Alternating current (AC) defines the flow of charge that changes direction periodically. AC voltage is produced by the alternator, which is a special kind of electrical generator used to produce alternating current. Direct current (DC) can be described as a constant voltage or current, which is generated by a rectifier, batteries, or an AC generator that is equipped with a commutator. Modern power supplies are equipped with several safety circuits that check the flow of current continuously to detect extreme power output conditions.

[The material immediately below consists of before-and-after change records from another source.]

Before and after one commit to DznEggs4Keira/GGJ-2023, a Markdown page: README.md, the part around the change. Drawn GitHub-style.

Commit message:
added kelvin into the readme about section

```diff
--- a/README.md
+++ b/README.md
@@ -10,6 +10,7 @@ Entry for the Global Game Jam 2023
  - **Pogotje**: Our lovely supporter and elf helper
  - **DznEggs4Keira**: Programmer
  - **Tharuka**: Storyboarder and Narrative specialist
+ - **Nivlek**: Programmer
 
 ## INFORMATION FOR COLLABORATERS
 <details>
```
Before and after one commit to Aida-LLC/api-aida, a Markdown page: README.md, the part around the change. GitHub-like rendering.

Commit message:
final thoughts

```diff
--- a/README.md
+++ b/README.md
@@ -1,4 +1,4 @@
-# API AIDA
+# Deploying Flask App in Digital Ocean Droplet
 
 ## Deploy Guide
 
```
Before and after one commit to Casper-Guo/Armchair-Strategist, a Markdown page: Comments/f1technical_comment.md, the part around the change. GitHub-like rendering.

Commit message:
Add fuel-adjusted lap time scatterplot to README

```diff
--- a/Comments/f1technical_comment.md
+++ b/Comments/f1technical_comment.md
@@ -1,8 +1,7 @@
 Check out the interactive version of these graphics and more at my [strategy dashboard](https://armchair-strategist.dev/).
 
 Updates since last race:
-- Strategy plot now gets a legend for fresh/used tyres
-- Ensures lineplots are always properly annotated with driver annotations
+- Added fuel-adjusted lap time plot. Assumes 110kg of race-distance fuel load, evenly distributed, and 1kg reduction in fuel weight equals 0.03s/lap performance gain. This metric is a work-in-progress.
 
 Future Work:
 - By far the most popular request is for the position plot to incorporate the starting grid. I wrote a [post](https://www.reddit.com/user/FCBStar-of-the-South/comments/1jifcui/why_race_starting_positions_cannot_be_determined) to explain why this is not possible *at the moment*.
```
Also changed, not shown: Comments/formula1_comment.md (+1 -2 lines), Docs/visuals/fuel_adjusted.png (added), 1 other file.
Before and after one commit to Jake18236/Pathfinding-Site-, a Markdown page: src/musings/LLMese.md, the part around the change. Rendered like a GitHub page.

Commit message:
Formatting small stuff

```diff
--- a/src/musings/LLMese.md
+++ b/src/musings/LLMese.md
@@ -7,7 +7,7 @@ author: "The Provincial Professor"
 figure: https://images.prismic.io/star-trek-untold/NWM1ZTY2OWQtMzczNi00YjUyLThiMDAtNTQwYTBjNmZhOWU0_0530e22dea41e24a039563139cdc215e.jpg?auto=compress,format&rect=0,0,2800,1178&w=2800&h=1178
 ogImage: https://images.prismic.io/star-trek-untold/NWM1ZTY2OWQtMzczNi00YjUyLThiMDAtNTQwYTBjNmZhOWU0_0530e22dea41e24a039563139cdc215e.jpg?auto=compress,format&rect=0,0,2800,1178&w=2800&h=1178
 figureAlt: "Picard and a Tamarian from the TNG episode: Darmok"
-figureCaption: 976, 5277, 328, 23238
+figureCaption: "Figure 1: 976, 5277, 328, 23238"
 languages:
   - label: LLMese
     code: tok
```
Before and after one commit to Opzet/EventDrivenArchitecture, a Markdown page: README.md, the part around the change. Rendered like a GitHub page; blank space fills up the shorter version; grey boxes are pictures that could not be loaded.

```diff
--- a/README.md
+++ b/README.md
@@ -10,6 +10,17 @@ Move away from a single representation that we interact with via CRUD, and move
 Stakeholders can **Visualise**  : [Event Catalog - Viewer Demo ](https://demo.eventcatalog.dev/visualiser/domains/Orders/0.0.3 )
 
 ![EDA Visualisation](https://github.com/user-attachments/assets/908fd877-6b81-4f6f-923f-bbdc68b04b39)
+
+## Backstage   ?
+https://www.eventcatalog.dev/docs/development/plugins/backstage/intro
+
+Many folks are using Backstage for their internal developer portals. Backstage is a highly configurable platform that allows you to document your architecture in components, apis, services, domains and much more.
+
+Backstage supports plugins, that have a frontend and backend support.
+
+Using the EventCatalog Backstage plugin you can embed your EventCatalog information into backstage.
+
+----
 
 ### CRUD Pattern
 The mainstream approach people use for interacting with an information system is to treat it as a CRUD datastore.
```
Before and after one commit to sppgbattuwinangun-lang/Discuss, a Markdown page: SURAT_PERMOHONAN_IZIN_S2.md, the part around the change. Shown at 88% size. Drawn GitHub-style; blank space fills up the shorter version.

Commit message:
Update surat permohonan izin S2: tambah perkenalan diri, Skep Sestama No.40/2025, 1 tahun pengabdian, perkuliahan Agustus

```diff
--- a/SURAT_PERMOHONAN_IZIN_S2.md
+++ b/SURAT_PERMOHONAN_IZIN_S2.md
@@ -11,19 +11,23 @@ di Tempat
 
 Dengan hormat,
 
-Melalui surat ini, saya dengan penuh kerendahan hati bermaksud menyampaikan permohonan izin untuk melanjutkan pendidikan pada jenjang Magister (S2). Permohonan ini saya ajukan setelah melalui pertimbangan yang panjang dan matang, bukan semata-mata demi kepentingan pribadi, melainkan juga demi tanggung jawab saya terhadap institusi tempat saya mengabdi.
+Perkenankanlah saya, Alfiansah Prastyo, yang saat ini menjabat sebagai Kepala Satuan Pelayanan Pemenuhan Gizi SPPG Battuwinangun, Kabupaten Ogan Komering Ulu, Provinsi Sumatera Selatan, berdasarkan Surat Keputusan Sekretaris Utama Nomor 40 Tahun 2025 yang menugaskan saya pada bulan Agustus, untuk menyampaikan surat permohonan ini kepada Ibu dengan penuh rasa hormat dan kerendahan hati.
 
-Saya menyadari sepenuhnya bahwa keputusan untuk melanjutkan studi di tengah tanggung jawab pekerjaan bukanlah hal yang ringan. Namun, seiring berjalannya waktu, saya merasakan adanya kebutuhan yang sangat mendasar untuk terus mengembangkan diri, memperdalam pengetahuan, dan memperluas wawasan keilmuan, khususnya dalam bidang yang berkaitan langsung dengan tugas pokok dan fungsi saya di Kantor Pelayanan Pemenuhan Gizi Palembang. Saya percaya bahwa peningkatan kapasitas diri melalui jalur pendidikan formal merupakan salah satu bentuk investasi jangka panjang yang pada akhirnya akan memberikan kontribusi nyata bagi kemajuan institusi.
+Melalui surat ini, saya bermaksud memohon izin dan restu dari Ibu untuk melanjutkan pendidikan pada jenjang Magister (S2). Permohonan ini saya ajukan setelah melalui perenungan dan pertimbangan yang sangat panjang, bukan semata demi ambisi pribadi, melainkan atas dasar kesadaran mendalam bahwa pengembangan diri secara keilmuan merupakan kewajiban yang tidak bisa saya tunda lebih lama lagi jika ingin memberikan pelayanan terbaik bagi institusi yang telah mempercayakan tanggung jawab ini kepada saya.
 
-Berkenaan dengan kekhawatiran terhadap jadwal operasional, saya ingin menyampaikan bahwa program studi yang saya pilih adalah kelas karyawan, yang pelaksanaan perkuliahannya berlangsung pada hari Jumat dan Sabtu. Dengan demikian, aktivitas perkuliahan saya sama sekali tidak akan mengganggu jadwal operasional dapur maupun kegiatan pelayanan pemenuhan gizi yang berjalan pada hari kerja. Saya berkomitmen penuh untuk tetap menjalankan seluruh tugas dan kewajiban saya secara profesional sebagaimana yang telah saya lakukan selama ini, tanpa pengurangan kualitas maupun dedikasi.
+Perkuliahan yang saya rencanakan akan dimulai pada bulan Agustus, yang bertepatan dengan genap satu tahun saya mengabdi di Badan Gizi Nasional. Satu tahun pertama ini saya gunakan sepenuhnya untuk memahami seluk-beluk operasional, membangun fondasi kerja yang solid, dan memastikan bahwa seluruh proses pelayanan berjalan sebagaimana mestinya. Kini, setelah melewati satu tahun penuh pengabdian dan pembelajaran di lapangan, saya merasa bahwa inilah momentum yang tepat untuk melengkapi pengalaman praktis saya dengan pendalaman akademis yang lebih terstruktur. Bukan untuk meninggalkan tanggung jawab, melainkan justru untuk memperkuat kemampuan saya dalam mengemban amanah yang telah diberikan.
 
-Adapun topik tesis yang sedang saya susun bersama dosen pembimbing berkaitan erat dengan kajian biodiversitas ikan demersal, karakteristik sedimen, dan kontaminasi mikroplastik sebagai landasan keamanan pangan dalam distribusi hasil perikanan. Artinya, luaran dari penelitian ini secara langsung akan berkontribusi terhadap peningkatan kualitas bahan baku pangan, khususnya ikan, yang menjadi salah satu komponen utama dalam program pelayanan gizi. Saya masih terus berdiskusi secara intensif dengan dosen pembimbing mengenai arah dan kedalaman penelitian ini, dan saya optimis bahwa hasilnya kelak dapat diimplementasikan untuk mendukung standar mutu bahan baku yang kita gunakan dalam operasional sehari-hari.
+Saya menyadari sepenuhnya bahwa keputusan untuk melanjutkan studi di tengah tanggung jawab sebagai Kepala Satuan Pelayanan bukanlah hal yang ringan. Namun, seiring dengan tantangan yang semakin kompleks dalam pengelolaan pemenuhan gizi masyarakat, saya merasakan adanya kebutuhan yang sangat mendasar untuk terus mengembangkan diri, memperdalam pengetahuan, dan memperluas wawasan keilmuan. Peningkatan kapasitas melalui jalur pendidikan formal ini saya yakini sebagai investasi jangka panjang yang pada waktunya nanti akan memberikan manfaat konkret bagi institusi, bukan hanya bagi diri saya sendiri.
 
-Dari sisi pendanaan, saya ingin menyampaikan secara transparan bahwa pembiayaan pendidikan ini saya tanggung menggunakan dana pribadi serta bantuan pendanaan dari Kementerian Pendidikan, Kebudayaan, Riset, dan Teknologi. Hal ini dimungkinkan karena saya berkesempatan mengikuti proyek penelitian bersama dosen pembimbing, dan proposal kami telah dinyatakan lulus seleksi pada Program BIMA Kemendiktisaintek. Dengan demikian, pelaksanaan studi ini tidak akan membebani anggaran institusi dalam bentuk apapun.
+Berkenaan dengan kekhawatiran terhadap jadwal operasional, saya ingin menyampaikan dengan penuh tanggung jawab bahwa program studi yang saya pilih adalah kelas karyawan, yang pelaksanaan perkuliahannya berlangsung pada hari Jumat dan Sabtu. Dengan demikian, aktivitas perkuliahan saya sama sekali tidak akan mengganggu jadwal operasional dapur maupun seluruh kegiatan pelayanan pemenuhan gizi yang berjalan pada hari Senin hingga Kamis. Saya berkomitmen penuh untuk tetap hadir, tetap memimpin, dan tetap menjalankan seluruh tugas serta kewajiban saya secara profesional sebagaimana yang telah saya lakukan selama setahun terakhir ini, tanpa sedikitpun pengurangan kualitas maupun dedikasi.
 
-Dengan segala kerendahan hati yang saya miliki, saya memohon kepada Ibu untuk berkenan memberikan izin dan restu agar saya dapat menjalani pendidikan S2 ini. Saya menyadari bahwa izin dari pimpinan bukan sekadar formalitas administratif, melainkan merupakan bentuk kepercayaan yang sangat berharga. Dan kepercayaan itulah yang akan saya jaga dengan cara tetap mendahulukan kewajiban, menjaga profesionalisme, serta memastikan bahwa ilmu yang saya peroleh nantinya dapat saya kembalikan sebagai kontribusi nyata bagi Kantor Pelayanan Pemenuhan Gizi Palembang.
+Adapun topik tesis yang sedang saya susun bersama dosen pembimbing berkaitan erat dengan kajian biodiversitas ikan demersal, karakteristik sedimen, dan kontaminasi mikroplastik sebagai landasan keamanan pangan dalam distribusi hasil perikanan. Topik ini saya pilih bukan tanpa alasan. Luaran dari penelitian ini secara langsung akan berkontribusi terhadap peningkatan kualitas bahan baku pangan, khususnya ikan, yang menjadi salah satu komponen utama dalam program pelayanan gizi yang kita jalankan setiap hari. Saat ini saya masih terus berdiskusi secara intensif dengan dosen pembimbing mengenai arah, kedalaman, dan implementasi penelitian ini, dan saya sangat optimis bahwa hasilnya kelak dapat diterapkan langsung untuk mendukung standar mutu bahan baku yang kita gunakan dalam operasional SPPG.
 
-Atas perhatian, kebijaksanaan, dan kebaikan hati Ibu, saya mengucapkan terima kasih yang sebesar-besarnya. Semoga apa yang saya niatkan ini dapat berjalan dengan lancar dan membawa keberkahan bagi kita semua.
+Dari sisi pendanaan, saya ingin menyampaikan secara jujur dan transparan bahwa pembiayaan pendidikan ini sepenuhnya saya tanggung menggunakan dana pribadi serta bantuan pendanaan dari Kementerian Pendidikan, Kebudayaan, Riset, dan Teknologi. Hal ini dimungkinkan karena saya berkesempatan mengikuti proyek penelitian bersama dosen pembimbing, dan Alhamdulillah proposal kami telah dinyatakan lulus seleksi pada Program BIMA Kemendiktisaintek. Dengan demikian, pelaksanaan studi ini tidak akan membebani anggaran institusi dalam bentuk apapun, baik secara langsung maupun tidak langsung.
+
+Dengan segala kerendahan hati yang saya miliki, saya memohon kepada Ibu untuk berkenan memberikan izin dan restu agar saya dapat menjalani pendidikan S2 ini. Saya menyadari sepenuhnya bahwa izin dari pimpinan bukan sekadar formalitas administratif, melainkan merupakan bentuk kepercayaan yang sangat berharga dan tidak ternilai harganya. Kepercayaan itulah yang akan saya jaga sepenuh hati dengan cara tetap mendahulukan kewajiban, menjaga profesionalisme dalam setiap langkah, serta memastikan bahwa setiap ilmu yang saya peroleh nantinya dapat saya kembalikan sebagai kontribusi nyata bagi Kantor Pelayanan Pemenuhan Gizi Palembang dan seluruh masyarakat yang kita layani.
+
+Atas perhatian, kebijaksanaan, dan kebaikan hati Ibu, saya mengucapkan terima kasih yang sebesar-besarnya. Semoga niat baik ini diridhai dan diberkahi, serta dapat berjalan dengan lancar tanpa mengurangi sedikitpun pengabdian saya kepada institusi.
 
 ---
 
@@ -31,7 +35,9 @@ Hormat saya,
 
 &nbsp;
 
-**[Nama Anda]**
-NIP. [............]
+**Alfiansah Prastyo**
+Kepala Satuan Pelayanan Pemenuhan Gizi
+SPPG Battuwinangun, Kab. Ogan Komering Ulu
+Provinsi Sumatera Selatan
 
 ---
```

There are three primary types of DC voltage. 12 Volts is required to feed the mainboard and any new-gen graphics cards. 5 Volts is necessary for the chassis and CPU fan or USB ports. 3.3 Volts is used to power the CPU. 12 Volts can also be applied to specific “smart” chassis fans. Power supply can convert to a 100 Volt electrical current to +12V, -12V, +5V, -5V, and +3.3 V. Your circuit board is used to forward any converted electricity through dedicated cable sets, so you can feed the components and devices within your computer. With the help of those components we listed above, AC voltage can be transformed into a clean direct current. PC capacitors are designed to regulate smooth, clean currents to the circuits of your computer. Negative voltages are relatively obsolete in the modern market, but you will want to know how to use them if you’re installing a new power supply in a system with an old motherboard that features ISA bus slots. Follow the general guide below to determine voltage rails.
Manufacturers will typically provide specifications on request for their power supplies, but the typical 250-watt LPX and 235-watt ATX power supplies can be identified by the following parameters:
Black: Used to provide a ground for the current. Every other colored wire should be paired with a black wire.
Yellow: Used to denote +12Volt
Red: Used to denote +5Volt
Blue: Used to denote -12Volt
White: Used to denote -5Volt
Green: Used to check DC voltage
Purple: Used to denote +5V on standby mode
If you have any questions about voltages and timings that work with certain hardware, please contact us today for additional information or further assistance. Let us know how we can help!